Yes, today is World Kindness Day, a holiday celebrated in many countries since 1998. It’s also Friday the 13th, but let’s ignore that for the moment. You’ll be pleased to know that there’s a World Kindness Movement too. It’s front and centre in the kindness celebrations that are held in many places around the globe today.
I promised one of my blog readers that I would write about kindness sometime. This is an opportune time to do so. She also wanted me to write about recognizing others, a gesture that gives their feelings a boost and their existence added social value. To be snubbed is to be humiliated, as is being chosen the last player for the pick-up soccer team on the neighbourhood pitch after school. We yearn to be recognized and not ignored. There is an element of kindness to acknowledging others in social situations or at any time for that matter.
But what is kindness? Miriam-Webster defines kindness thusly: “the quality or state of being kind”. Well, that helps a lot. So what is the definition of kind? Miriam-Webster replies: “a group united by common traits or interests.” But wait, this is the definition of kind as a noun as in ‘what kind of car do you drive?’ So, what is the definition of kind as an adjective? Miriam-Webster helps us out again: to be kind is to be of a sympathetic or helpful nature.
Well, okay then: to be kind is to be sympathetic or helpful. That’s generally how I would use the word. However we still have to reckon with the noun variation of the word. The image below is of Marvin Harris’ Our Kind, a book he published in 1989 as a project designed to help educate college students (among others) who, at the time, were unable to recognize the boundaries of the United States or know who’s side the Soviet Union was on during World War II. Our Kind is a compendium of what makes us human, of “the evolution of human life and culture” according to the cover.
Humans are of one kind in essential terms, we are one species after all, but we are still divided in a myriad of ways. We are one with our kin (a word akin to kind) but the further away we get from our kin (our sibs), the less we feel bound to be kind to people. Who are the people we can expect kindness from? People who are kin to begin with, then anyone we can define as part of a kin-like group, a group that can be defined socially, politically, geographically, or in whatever way we decide qualifies as a membership pass.

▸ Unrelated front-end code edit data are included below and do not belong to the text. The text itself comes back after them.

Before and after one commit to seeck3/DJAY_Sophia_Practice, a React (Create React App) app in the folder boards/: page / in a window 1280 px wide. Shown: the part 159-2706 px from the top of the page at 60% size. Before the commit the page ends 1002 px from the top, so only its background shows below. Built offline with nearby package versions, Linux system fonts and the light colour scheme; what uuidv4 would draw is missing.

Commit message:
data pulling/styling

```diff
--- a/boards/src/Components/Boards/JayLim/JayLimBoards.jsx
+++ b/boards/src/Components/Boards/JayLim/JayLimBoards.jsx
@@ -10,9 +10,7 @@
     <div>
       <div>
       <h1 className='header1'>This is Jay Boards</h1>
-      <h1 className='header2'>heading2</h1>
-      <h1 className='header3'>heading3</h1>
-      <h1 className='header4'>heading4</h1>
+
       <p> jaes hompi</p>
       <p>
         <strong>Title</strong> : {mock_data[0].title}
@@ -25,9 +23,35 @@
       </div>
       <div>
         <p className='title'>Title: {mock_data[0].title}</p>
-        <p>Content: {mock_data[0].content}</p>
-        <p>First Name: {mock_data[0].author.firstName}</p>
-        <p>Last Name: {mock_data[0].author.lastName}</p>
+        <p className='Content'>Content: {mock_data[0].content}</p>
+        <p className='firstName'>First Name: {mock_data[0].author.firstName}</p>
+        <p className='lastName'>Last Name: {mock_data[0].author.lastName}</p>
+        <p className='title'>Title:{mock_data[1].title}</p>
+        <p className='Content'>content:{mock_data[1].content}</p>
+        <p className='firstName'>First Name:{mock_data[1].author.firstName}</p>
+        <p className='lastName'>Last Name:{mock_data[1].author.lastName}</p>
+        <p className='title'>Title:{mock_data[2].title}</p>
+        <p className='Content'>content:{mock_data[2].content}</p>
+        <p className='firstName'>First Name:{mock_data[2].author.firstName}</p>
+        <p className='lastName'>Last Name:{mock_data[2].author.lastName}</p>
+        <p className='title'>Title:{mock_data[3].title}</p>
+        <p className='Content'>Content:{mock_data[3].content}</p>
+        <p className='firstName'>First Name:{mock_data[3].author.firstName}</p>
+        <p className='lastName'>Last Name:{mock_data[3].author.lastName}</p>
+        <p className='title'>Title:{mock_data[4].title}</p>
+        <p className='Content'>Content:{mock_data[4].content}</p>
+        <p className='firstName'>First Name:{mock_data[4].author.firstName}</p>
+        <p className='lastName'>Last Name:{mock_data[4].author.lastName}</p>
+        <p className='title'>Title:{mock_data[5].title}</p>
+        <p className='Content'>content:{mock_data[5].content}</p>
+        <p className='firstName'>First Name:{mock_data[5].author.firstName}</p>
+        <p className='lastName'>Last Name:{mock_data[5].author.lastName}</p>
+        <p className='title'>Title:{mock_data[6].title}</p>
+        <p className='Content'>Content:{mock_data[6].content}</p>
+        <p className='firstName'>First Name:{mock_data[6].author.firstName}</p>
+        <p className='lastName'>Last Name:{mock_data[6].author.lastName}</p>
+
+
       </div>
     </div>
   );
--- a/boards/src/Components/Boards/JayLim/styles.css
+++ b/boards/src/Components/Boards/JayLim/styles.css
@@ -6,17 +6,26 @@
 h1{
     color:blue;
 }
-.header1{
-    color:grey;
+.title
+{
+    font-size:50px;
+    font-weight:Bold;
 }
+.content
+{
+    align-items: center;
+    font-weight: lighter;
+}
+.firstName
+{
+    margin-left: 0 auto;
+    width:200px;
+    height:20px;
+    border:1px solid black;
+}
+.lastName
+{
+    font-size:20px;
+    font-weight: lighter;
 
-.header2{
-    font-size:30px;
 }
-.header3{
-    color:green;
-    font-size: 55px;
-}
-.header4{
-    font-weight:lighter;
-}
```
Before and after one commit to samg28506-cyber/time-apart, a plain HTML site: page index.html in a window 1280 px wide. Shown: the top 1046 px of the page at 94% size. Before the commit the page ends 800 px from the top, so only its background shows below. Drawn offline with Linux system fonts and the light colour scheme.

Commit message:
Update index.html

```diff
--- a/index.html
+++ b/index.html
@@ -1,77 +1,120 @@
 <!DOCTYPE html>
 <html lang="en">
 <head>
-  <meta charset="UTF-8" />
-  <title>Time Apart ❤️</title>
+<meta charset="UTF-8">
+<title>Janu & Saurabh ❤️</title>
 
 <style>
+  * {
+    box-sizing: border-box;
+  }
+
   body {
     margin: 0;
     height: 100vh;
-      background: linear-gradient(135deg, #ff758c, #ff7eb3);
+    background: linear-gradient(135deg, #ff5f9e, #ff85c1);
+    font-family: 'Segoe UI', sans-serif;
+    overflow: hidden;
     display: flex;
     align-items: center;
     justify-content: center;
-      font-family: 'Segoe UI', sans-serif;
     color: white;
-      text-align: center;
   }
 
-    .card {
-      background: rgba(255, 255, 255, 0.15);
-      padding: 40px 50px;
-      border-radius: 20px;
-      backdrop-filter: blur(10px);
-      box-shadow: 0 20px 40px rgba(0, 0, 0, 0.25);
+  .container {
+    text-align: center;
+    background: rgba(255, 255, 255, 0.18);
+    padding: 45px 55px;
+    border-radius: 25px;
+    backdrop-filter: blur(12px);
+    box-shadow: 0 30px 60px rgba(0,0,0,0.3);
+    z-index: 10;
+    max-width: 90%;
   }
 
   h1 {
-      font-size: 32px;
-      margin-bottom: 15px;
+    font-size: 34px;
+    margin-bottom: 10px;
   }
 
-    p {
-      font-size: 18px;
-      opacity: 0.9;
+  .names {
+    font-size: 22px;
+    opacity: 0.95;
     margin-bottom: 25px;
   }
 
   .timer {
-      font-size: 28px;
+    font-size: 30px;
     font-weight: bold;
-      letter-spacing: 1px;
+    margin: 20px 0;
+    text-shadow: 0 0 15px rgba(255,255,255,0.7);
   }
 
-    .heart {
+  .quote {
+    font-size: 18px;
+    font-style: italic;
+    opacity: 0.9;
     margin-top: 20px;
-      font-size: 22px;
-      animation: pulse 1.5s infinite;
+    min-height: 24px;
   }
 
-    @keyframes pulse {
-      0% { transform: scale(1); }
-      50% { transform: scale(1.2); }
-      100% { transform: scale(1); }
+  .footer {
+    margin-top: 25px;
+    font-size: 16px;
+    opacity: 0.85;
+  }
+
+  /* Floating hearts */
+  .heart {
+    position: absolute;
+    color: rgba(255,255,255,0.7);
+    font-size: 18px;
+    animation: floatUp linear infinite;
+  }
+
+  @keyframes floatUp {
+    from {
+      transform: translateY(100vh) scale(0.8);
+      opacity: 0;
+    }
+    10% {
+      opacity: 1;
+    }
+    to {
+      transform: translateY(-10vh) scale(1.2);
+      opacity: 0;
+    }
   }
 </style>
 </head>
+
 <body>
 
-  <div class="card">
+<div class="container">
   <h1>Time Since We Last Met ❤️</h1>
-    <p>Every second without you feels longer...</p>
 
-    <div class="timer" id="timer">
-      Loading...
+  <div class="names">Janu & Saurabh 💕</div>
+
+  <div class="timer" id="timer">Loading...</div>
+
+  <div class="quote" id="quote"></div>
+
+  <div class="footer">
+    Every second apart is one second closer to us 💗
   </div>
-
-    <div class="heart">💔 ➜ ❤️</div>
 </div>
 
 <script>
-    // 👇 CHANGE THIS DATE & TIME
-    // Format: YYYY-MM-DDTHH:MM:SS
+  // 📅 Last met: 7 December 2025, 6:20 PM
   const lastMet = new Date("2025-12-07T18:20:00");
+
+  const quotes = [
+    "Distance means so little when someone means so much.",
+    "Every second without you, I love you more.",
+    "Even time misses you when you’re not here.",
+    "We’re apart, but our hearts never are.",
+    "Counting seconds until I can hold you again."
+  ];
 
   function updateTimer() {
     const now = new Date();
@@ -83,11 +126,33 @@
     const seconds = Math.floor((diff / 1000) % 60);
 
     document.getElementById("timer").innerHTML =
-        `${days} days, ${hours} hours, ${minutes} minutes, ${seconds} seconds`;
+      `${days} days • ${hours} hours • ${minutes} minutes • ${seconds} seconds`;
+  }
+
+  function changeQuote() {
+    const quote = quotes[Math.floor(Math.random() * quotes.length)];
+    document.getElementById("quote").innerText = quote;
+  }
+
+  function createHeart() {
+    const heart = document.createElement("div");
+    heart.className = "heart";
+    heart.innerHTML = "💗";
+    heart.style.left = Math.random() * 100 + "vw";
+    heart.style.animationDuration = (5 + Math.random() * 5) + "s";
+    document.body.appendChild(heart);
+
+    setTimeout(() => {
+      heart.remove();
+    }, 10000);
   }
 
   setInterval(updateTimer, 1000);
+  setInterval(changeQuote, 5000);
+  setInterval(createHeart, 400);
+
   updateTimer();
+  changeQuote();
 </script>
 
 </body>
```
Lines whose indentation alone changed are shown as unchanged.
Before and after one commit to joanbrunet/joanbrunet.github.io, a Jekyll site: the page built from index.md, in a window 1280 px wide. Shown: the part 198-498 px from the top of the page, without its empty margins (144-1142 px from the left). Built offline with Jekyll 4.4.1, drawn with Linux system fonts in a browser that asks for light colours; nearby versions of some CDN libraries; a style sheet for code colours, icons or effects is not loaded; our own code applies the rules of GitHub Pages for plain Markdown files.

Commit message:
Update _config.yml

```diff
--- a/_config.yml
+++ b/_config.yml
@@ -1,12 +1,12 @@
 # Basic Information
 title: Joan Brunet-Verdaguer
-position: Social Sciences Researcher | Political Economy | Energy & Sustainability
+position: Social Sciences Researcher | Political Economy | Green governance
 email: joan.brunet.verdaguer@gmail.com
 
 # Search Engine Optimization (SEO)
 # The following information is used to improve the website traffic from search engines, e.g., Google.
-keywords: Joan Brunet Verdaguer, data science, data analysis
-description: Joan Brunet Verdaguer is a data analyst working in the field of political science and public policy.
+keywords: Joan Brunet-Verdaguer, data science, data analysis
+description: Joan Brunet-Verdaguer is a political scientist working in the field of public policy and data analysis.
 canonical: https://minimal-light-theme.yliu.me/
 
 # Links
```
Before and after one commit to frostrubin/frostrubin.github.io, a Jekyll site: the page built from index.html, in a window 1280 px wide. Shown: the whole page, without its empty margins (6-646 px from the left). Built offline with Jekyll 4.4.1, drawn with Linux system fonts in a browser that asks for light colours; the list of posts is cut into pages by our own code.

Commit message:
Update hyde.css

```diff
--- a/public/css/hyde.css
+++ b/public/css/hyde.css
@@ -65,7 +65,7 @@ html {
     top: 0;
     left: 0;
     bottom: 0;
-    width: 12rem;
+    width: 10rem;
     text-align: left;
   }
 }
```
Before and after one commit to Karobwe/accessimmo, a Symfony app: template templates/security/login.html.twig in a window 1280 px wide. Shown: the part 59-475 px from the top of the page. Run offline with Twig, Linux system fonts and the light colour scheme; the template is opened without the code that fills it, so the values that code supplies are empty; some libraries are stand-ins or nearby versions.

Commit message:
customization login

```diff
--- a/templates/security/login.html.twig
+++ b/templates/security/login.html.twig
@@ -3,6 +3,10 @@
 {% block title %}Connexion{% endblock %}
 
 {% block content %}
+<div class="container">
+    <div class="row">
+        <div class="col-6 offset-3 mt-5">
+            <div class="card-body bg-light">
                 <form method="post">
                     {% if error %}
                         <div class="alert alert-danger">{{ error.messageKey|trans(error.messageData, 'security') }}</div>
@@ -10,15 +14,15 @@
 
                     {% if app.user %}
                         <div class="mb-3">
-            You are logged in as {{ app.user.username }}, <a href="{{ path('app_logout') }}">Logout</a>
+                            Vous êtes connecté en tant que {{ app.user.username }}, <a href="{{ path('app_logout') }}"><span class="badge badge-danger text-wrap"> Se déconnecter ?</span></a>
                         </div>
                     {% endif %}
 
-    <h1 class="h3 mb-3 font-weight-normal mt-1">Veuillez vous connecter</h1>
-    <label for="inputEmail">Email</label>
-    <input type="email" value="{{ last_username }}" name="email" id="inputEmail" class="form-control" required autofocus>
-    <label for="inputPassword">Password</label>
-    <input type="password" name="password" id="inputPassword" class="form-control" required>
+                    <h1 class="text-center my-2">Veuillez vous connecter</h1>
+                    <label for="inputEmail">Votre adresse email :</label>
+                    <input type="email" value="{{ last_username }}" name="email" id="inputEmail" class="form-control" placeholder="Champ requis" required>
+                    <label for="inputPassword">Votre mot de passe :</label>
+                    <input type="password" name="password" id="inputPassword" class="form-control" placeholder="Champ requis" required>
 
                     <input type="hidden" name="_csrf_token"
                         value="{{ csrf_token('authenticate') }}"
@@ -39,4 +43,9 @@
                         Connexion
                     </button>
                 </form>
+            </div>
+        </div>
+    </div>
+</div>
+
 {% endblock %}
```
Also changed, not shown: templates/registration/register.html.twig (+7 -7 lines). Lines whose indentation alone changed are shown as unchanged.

The reader who suggested this topic to me is genuinely concerned with the divisiveness and viciousness of much of what passes for social and political discourse these days. The lack of civility is glaring in some quarters to the point where conversation is impossible. Shouting replaces discourse.
Harris, in the 1980s, was dismayed at the low level of civility and kindness exhibited by a large percentage of the population. He doesn’t say it, but I will. There will be no possibility of kindness, sympathy, and civility enduring as basic human values until we break down our current social and political boundaries and accept each and every human being on this planet as one of ‘our kind.’
It’s as simple as that, but as complicated as that too. The reasons we divide ourselves so earnestly into political and social groups according to Ernest Becker is partly as the basis for competition, competition designed to separate the winners from the losers in the eyes of the gods.
At the moment we are witnessing massive cleavages in the fabric of American society, cleavages that seem to be politically defined around political parties, but which are essentially about who qualifies for assent into the realm of the few divinely chosen. The religious has infiltrated the political in American society to the point where ‘opponents’ are seen as evil incarnate and where anything less than total victory is unacceptable and will not be tolerated because the alternative is death.
I am not particularly optimistic about American politics or about global politics for that matter. I don’t know if there is the will necessary to unite people and to set aside divisions of politics, class, race and sex so as to see everyone qualify to be included in our kind.
There seems to be plenty of will for division with the vast majority of social institutions organized to divide. Are things as dire as I portray them here? No, they aren’t. After all there are strong unifying forces in the world too.
Maybe more on this later. I’ve written about this before if you care to peruse my archives you’ll see what I mean, but I’m also willing to explore more fully some of the themes introduced here, particularly those around competition and division. These have an ‘animal’ dimension as well as socio-religious ones.